• Task description:
How many lines in the data below include the word "etiqueta"? Respond with the number, nothing more.

"""

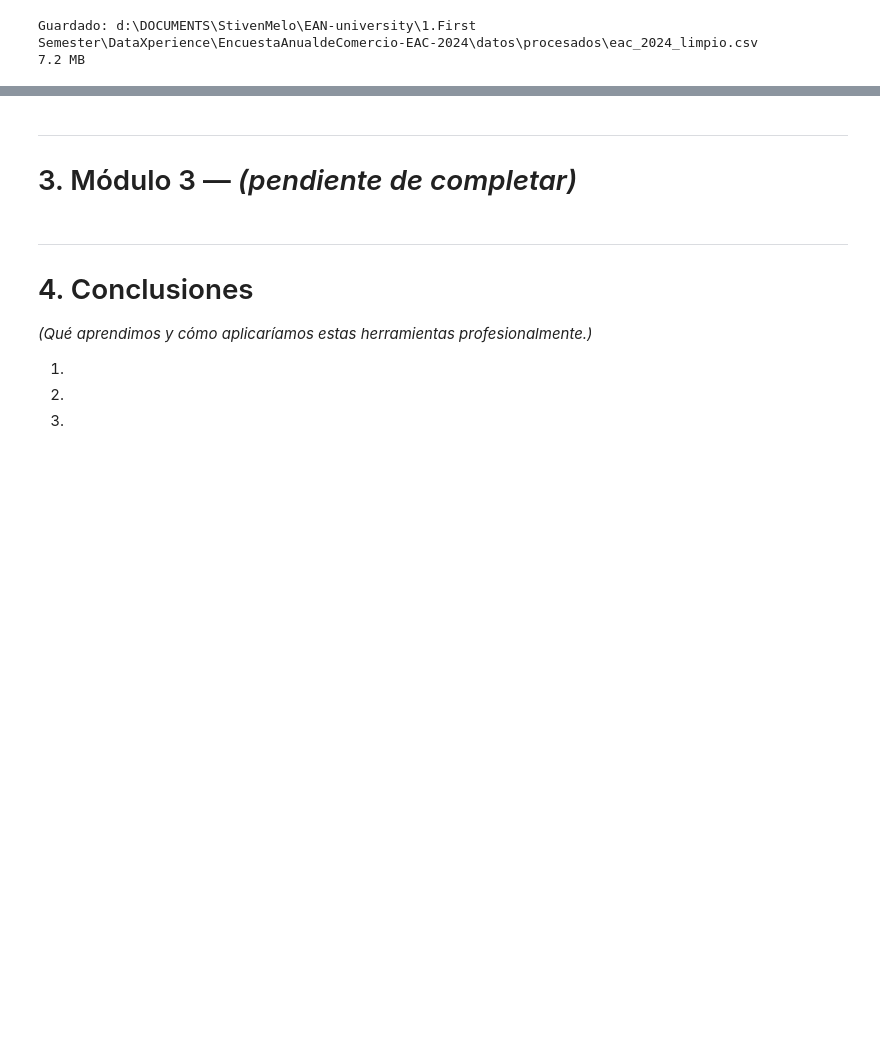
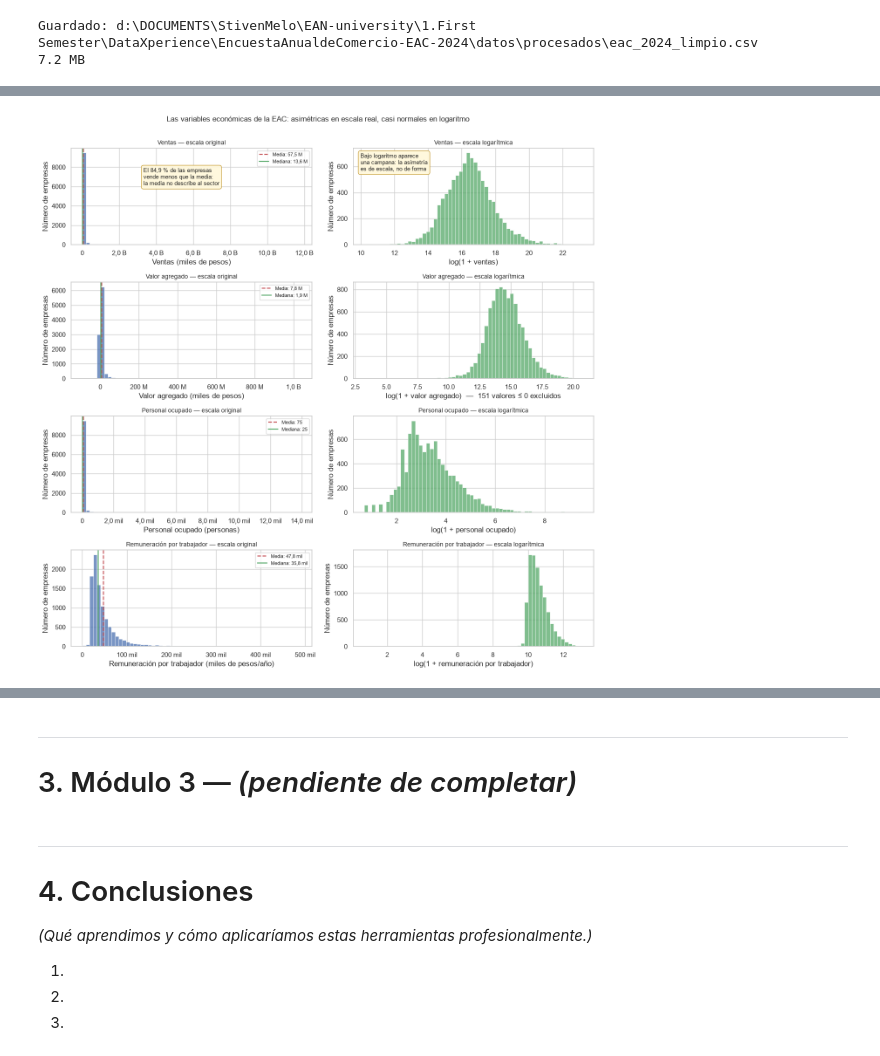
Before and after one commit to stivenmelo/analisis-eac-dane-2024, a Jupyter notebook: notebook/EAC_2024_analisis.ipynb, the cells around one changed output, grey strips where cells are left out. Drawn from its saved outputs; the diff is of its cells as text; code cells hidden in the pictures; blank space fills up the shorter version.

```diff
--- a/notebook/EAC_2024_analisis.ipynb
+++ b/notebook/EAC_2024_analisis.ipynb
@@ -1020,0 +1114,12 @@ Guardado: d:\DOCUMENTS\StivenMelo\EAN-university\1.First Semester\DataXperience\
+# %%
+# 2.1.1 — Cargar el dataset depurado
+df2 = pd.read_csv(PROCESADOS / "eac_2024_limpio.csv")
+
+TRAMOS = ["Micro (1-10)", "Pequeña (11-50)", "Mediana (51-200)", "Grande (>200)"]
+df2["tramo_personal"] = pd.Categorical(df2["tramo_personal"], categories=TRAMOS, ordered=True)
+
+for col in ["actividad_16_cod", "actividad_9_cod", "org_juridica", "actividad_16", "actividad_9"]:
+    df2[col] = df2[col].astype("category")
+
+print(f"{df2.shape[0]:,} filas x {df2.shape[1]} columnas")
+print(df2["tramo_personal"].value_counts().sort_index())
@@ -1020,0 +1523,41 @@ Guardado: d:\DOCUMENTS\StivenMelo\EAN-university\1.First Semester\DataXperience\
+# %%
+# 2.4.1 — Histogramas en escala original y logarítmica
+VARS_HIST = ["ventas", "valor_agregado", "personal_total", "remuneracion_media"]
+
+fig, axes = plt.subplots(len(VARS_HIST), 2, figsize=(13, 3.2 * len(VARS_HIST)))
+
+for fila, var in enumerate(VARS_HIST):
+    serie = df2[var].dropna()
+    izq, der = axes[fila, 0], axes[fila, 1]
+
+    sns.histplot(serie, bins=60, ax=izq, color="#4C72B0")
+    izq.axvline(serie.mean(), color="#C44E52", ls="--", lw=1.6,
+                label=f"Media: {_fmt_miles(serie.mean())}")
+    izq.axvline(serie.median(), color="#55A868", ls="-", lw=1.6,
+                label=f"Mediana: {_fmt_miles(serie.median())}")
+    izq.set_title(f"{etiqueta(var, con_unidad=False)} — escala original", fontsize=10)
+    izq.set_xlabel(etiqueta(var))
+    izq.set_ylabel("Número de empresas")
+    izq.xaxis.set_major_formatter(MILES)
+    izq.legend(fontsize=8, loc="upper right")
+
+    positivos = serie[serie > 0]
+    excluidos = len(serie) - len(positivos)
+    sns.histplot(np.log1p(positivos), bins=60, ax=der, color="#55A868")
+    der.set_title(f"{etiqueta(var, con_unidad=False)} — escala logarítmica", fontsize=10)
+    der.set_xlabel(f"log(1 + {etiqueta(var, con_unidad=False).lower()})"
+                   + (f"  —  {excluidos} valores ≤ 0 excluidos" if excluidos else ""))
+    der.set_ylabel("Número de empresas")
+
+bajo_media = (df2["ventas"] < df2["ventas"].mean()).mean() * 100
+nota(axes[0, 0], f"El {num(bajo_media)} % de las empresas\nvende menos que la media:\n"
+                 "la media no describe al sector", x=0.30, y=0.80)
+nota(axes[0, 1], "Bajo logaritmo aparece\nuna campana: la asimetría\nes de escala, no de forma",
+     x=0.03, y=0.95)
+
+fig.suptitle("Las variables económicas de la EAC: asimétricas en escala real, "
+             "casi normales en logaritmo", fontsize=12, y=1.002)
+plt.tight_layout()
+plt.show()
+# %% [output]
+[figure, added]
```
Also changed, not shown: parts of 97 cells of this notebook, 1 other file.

"""
"""

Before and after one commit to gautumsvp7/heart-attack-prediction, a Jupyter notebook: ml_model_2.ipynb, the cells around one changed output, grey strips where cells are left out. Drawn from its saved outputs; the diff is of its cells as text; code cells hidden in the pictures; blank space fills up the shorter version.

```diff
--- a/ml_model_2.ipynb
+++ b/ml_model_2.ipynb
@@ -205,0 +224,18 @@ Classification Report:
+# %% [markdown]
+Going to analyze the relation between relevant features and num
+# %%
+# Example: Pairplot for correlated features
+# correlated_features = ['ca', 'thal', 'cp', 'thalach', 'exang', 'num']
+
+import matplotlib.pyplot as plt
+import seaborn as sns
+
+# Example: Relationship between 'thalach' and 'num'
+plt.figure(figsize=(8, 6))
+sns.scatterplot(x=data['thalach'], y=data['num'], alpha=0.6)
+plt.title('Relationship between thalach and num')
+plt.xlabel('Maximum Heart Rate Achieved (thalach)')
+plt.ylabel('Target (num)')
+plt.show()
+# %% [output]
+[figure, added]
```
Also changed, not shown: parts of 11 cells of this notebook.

"""

• Expected answer:
4